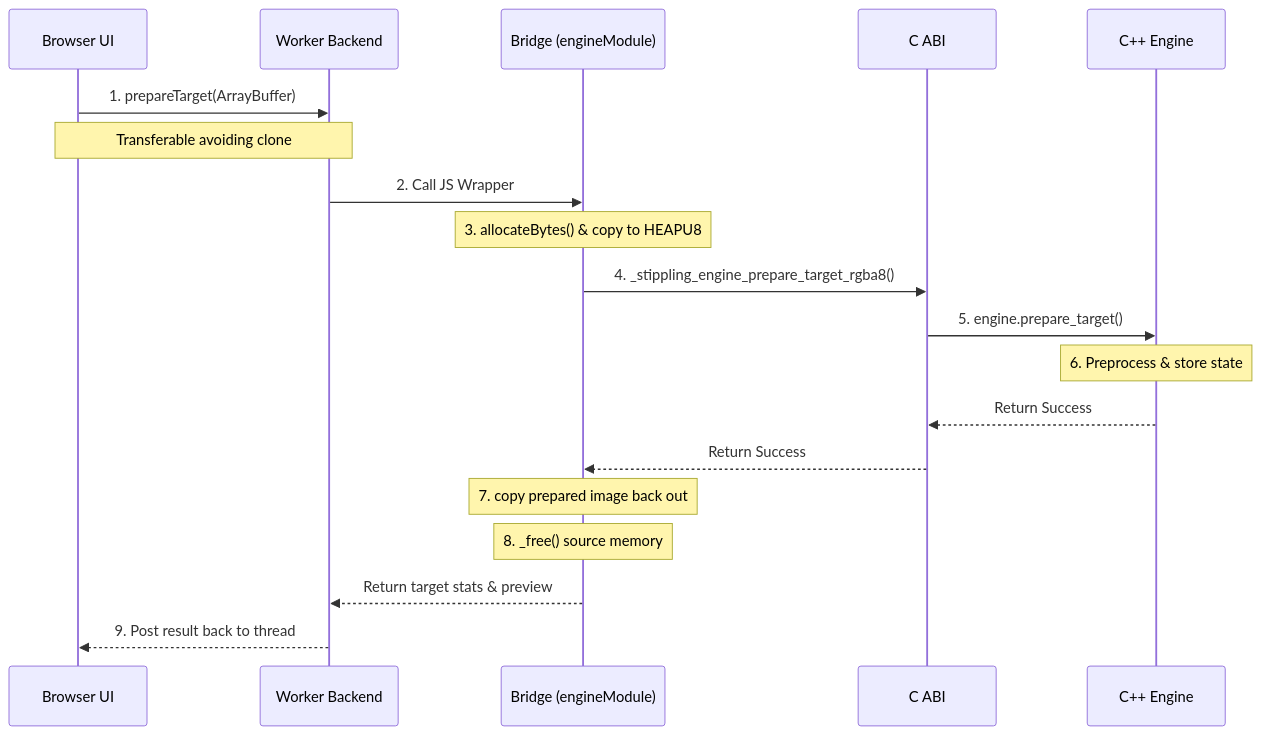
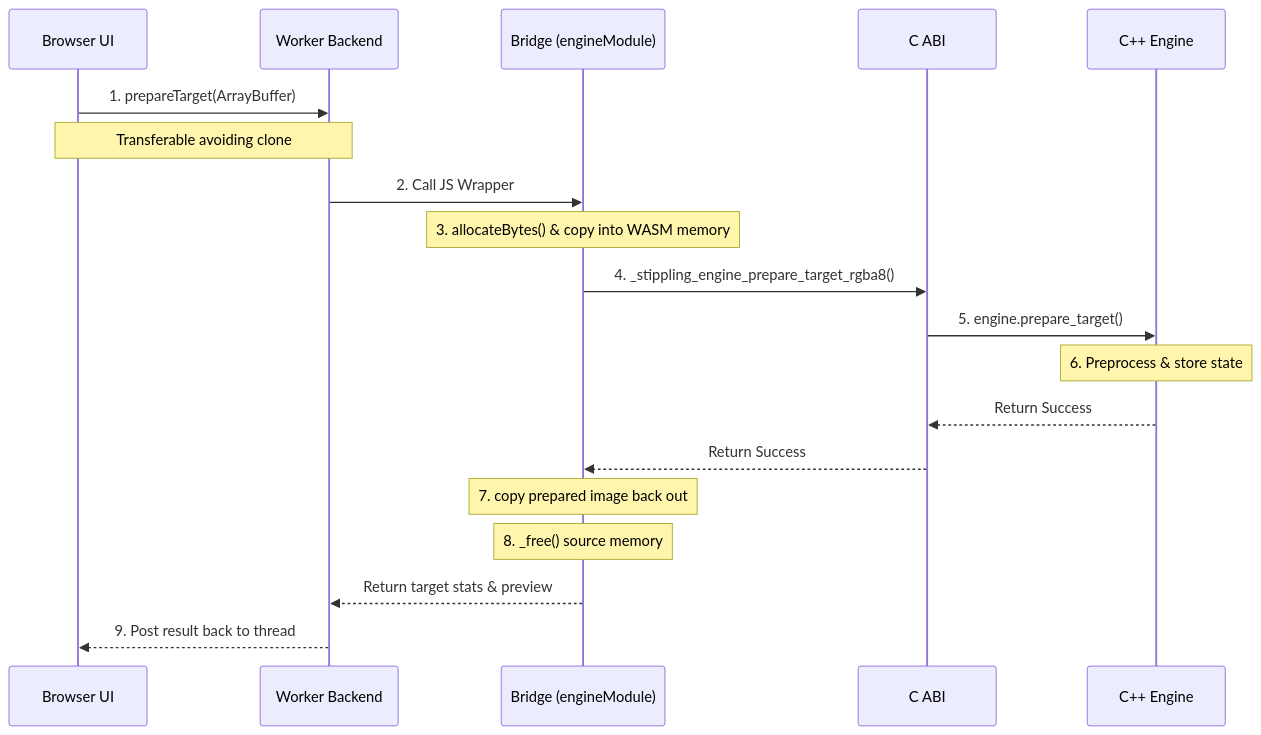
Before and after one commit to Mfon-19/ga_stippling: the second of 2 diagrams in README.md, drawn with Mermaid. The commit also changed other lines of this file and 27 other files, not shown here.

````diff
--- a/README.md
+++ b/README.md
@@ -220,22 +222,22 @@
 ```mermaid
 sequenceDiagram
     participant UI as Browser UI
     participant Backend as Worker Backend
     participant Bridge as Bridge (engineModule)
     participant C_API as C ABI
     participant Engine as C++ Engine
 
     UI->>Backend: 1. prepareTarget(ArrayBuffer)
     Note over UI,Backend: Transferable avoiding clone
     Backend->>Bridge: 2. Call JS Wrapper
-    Note over Bridge: 3. allocateBytes() & copy to HEAPU8
+    Note over Bridge: 3. allocateBytes() & copy into WASM memory
     Bridge->>C_API: 4. _stippling_engine_prepare_target_rgba8()
     C_API->>Engine: 5. engine.prepare_target()
     Note over Engine: 6. Preprocess & store state
     Engine-->>C_API: Return Success
     C_API-->>Bridge: Return Success
     Note over Bridge: 7. copy prepared image back out
     Note over Bridge: 8. _free() source memory
     Bridge-->>Backend: Return target stats & preview
     Backend-->>UI: 9. Post result back to thread
 ```
````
____________
:: BRIEF ::
The answer consists only of the lines from the one containing "Note over Bridge: 7." to the end of the records, each written out exactly.

:: RESPONSE BELOW ::
     Note over Bridge: 7. copy prepared image back out
     Note over Bridge: 8. _free() source memory
     Bridge-->>Backend: Return target stats & preview
     Backend-->>UI: 9. Post result back to thread
 ```
````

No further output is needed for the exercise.